━━ Supplied records ━━

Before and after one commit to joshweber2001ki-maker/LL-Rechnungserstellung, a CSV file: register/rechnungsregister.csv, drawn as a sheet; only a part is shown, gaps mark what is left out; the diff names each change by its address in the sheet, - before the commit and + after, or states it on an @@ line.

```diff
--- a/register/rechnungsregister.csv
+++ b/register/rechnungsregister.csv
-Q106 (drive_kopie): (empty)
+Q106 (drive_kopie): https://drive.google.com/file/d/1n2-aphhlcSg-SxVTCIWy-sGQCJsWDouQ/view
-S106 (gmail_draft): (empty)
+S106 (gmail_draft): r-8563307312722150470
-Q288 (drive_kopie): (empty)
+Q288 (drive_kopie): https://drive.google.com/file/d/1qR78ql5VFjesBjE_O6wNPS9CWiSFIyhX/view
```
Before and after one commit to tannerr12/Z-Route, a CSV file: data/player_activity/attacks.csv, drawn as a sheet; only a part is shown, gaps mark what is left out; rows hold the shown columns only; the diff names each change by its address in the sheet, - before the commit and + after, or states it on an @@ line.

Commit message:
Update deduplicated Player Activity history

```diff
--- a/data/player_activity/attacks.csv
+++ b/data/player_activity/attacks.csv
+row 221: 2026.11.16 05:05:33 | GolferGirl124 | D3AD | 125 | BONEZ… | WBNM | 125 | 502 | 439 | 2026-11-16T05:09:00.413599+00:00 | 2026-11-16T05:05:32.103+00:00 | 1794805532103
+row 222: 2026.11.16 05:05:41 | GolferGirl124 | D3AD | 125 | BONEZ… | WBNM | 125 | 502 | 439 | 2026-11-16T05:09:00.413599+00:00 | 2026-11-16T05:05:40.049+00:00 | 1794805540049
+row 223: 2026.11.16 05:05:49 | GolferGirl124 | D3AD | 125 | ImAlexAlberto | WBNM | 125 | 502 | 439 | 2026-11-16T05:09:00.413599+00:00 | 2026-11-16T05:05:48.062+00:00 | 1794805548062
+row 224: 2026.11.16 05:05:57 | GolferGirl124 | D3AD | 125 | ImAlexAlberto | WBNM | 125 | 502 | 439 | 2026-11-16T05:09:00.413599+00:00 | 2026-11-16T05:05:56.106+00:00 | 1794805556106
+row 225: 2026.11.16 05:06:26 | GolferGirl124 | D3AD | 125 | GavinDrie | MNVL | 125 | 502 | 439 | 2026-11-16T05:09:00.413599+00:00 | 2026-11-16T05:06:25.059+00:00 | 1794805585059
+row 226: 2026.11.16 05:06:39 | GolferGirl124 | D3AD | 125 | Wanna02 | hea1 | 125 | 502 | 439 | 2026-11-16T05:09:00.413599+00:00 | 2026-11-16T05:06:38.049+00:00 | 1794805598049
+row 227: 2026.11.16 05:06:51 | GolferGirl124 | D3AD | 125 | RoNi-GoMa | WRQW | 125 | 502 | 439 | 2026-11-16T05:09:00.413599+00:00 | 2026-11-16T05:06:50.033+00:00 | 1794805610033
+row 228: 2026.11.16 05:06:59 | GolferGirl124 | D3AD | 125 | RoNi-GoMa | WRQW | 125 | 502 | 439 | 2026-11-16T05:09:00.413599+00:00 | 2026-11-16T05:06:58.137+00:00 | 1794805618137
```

━━━

§ What to do
Reproduce only what lies between the start of the listing above and the end of the line containing "Before and after one commit to tannerr12/Z-Route, a", keeping every line exact.

§ Response
Before and after one commit to joshweber2001ki-maker/LL-Rechnungserstellung, a CSV file: register/rechnungsregister.csv, drawn as a sheet; only a part is shown, gaps mark what is left out; the diff names each change by its address in the sheet, - before the commit and + after, or states it on an @@ line.

```diff
--- a/register/rechnungsregister.csv
+++ b/register/rechnungsregister.csv
-Q106 (drive_kopie): (empty)
+Q106 (drive_kopie): https://drive.google.com/file/d/1n2-aphhlcSg-SxVTCIWy-sGQCJsWDouQ/view
-S106 (gmail_draft): (empty)
+S106 (gmail_draft): r-8563307312722150470
-Q288 (drive_kopie): (empty)
+Q288 (drive_kopie): https://drive.google.com/file/d/1qR78ql5VFjesBjE_O6wNPS9CWiSFIyhX/view
```
Before and after one commit to tannerr12/Z-Route, a CSV file: data/player_activity/attacks.csv, drawn as a sheet; only a part is shown, gaps mark what is left out; rows hold the shown columns only; the diff names each change by its address in the sheet, - before the commit and + after, or states it on an @@ line.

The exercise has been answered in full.